Dylan had informed me when his tooth started getting wriggly that he “didn’t believe in the toothfairy”. This took me by surprise, as he is still a firm defender of the jolly man in red at Christmas time. I tried to pry out of him why he thought the toothfairy wasn’t real but it wasn’t clear whether an older kid at school had spilled the beans or if he had decided on his own that believing in fairies – any kind of fairies – was a bit silly.
I took this information on board, and instead of trying to convince Dylan of the merits of believing in the toothfairy, it dawned on me that this was my opportunity to rethink the entire notion of the toothfairy.
Not a Toothfairy Fan
After all, there are many things I am not a fan of with the whole toothfairy concept.
Firstly, it encourages parents to lie to kids even more than we already do. I had reservations about perpetuating the myth of the jolly fellow in red, but had succumbed to the path of least resistance when Dylan was a baby. But doing it for one thing doesn’t mean I have to keep doing it.
Secondly, I was uneasy about exchanging teeth for money. What did it really teach a six-year-old? And what were we to do with this money? It was likely he would lose it, or keep it forever in his piggy bank, or – and this is the worst idea but highly probable – spend it on sweets. Oh the irony – getting money for losing teeth and then spending it on sugary snacks. No thanks.
Finally, even though the concept of a toothfairy secretly coming when the child was sleeping, taking a tooth and leaving money was a central tenet, there were many inconsistencies beyond that between families. Surveying friends showed a vast range in money left behind for a single tooth – anywhere between 20 cents and 20 dollars (!). The toothfairy could leave a note or sprinkle glitter around or not perform any added extras. And sometimes coins were found under pillows and sometimes next to the bed. There didn’t seem to be a stable societal norm I had to adhere to anyway, so why not throw away the whole concept and start over?
So after a few mature discussions with Dylan, here is where we have got to. The toothfairy may or may not exist (there seems to be some wavering on earlier conviction) but she doesn’t come to our home. Instead Mama or Daddy take Dylan’s tooth and exchange it for one Lego figure (I bought a bundle second hand, equivalent of about $2 each). This is still done when Dylan is asleep and the Lego figure is placed near his bed, not under his pillow.

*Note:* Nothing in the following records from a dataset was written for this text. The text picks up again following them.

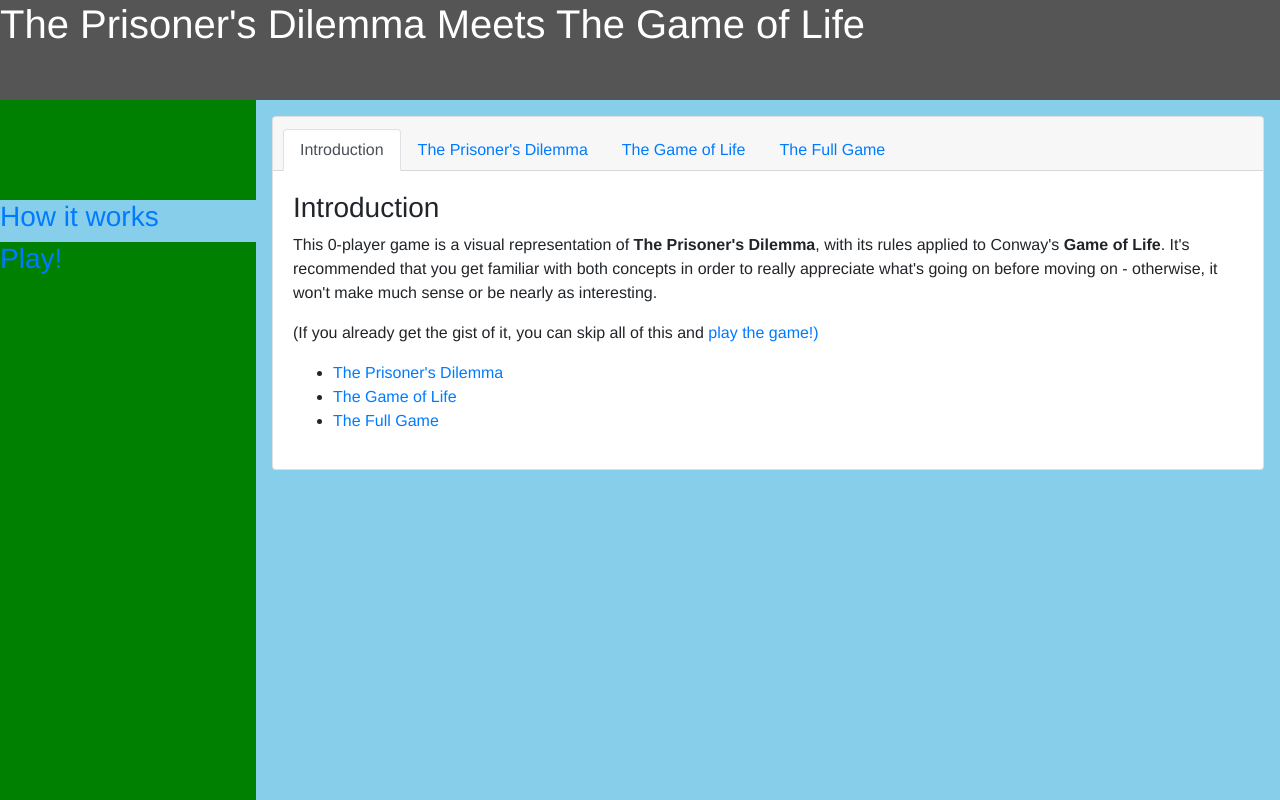
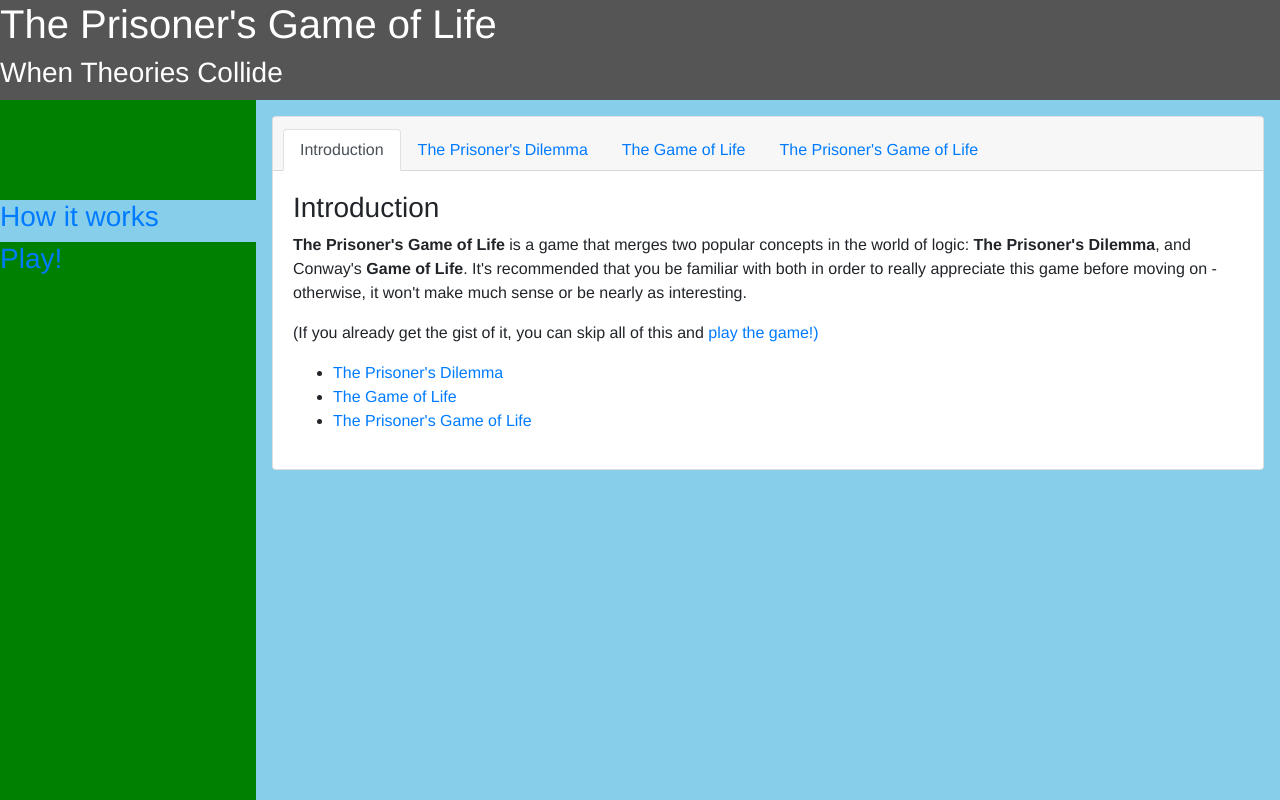
Before and after one commit to asakasamo/prisoners-game-of-life, a Vue app: page / in a window 1280 px wide. Built offline with nearby package versions, Linux system fonts and the light colour scheme.

Commit message:
Complete info pages with basic styling

```diff
--- a/src/App.vue
+++ b/src/App.vue
@@ -1,7 +1,8 @@
 <template>
    <div id="app">
       <header>
-         <h1>The Prisoner's Dilemma Meets The Game of Life</h1>
+         <h1>The Prisoner's Game of Life</h1>
+         <h3>When Theories Collide</h3>
       </header>
 
       <div class="content-wrapper">
@@ -37,7 +38,7 @@ export default {
    props: ["pageName"],
    data() {
       return {
-         tabIndex: 2
+         tabIndex: 0
       };
    }
 };
--- a/src/components/info/FullGameInfo.vue
+++ b/src/components/info/FullGameInfo.vue
@@ -1,11 +1,62 @@
 <template>
    <div>
-      <h1>The Full Game</h1>
+      <h1>The Prisoner's Game of Life</h1>
+
+      <p>
+         Here comes the fun part - Putting it all together!
+      </p>
+
+      <p>
+         The core idea of the Prisoner's Game of Life is that we can <strong>visualize the Prisoner's
+         Dilemma in a Game of Life universe.</strong>
+      </p>
+
+      <p>
+         We start off with a grid very much similar to a Game of Life universe, except with a special twist:
+      </p>
+
+      <p>
+         <strong>Each of the cells contains a prisoner's dilemma strategy.</strong>
+      </p>
+
+      <p>
+         As you can imagine, this changes the rules of the universe quite a bit. The new rules are:
+      </p>
+
+      <ol>
+         <li>
+            Each cell starts off with one of the basic strategies from the iterated prisoner's dilemma.
+            <b-link>(Here they are again.)</b-link>
+         </li>
+
+         <li>
+            At the beginning of every round, each cell "battles" each of its neighbors,
+            <strong>playing 50 turns</strong> of its strategy and keeping track of its payoff scores.
+         </li>
+
+         <li>
+            At the end of every round, each cell checks the scores of its neighbors, and
+            <strong>adopts the strategy of its highest-scoring neighbor.</strong>
+         </li>
+      </ol>
+
+      <p>
+         The result is a vivid display of the <strong>interactions</strong> between the different strategies!
+      </p>
+
+      <h3>
+         Enough reading - time for you to see it for yourself!
+      </h3>
+
+      <b-link to="/play">
+         <h1>Play</h1>
+      </b-link>
    </div>
 </template>
 
 <script>
 export default {
+   props: ["goToTab"],
    components: {}
 };
 </script>
--- a/src/components/info/GameOfLifeInfo.vue
+++ b/src/components/info/GameOfLifeInfo.vue
@@ -1,11 +1,37 @@
 <template>
    <div>
       <h1>The Game of Life</h1>
+
+      <p>
+         The Game of Life is a well-known cellular automaton created by the British mathematician John Conway.
+      </p>
+
+      <p>
+         Put simply, it's a zero-player game (i.e., it plays itself) that operates on a two-dimensional grid
+         of square cells which represents a "universe". Each cell can either be "alive" or "dead".
+      </p>
+
+      <p>
+         The universe steps through rounds, modifying the grid every round based on each cell's interaction with its
+         8 neighbors. The rules of each turn are as follows:
+      </p>
+
+      <ol>
+         <li>Any live cell with fewer than two live neighbors dies (as if by underpopulation).</li>
+         <li>Any live cell with two or three live neighbors lives on to the next generation.</li>
+         <li>Any live cell with more than three live neighbors dies (as if by overpopulation).</li>
+         <li>Any dead cell with exactly three live neighbors becomes a live cell (as if by reproduction).</li>
+      </ol>
+
+      <b-link @click="goToTab(3)">
+         Next: The Prisoner's Game of Life
+      </b-link>
    </div>
 </template>
 
 <script>
 export default {
+   props: ["goToTab"],
    components: {}
 };
 </script>
--- a/src/components/info/InfoIndex.vue
+++ b/src/components/info/InfoIndex.vue
@@ -1,5 +1,5 @@
 <template>
-   <main>
+   <div>
 
       <b-card no-body class="m-3">
          <b-tabs card v-model="tabIndex">
@@ -12,14 +12,14 @@
             <b-tab title="The Game of Life" :title-link-class="tabStyleClass(2)">
                <GameOfLifeInfo v-bind="{ goToTab }" />
             </b-tab>
-            <b-tab title="The Full Game" :title-link-class="tabStyleClass(3)">
+            <b-tab title="The Prisoner's Game of Life" :title-link-class="tabStyleClass(3)">
                <FullGameInfo v-bind="{ goToTab }" />
             </b-tab>
          </b-tabs>
       </b-card>
 
 
-   </main>
+   </div>
 </template>
 
 <script>
--- a/src/components/info/Introduction.vue
+++ b/src/components/info/Introduction.vue
@@ -3,10 +3,12 @@
 
       <h3>Introduction</h3>
 
-      <p>This 0-player game is a visual representation of <strong>The Prisoner's Dilemma</strong>,
-      with its rules applied to Conway's <b>Game of Life</b>. It's recommended that you get familiar
-      with both concepts in order to really appreciate what's going on before moving on - otherwise,
-      it won't make much sense or be nearly as interesting.</p>
+      <p>
+         <strong>The Prisoner's Game of Life</strong> is a game that merges two popular concepts
+         in the world of logic: <strong>The Prisoner's Dilemma</strong>, and Conway's <b>Game of Life</b>.
+         It's recommended that you be familiar with both in order to really appreciate this game
+         before moving on - otherwise, it won't make much sense or be nearly as interesting.
+      </p>
 
       <p>
          (If you already get the gist of it, you can skip all of this and <a href="/play">play the game!)</a>
@@ -15,7 +17,7 @@
       <ul>
          <li><b-link @click="goToTab(1)">The Prisoner's Dilemma</b-link></li>
          <li><b-link @click="goToTab(2)">The Game of Life</b-link></li>
-         <li><b-link @click="goToTab(3)">The Full Game</b-link></li>
+         <li><b-link @click="goToTab(3)">The Prisoner's Game of Life</b-link></li>
       </ul>
    </div>
 </template>
--- a/src/components/info/PrisonersDilemmaInfo.vue
+++ b/src/components/info/PrisonersDilemmaInfo.vue
@@ -58,8 +58,8 @@
 
          <li>
             At the end of the turn, each player is rewarded their respective payoff, per the payoff matrix.
-            For example, if player 1 cooperates and player 2 defects, player 2 receives T
-            (the temptation payoff) while player 1 receives S (the sucker payoff).
+            (For example, if player 1 cooperates and player 2 defects, player 2 receives 0 while player 1
+            receives -3.)
          </li>
 
          <li>
@@ -68,8 +68,8 @@
       </ul>
 
       <p>
-         After a set number of turns, the game ends. The winner is the player who received the
-         highest payoff score by the end.
+         After a set number of turns, the game ends. The winner is the player who has the
+         highest payoff score by the end. (Keep in mind, the payoffs are all negative.)
       </p>
 
       <h3>Prisoner Strategies</h3>
@@ -83,11 +83,16 @@
          <strategy-table />
       </div>
 
+      <b-link @click="goToTab(2)">
+         Next: The Game of Life
+      </b-link>
+
    </div>
 </template>
 
 <script>
 export default {
+   props: ["goToTab"],
    components: {}
 };
 </script>
```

Not quite a complete do-over but something a little different.
I understand that this is not for everyone and it may take some of the ‘magic’ out of it. And yes, there are still some tricky hurdles to overcome – I have already been asked whether I have kept the tooth and where it is. But Dylan is delighted with yet another Lego figure and I am happy to not perpetuate a lie and hand out money for doing nothing.
In fact, the freedom of not blindly following cultural norms is quite liberating. I am already starting to look at other areas where we can ditch convention and instead create new and more meaningful family traditions. You never know – the Lego figure idea may be something that is continued into future generations.
I would love to hear your good, bad and ugly toothfairy stories. Comment below.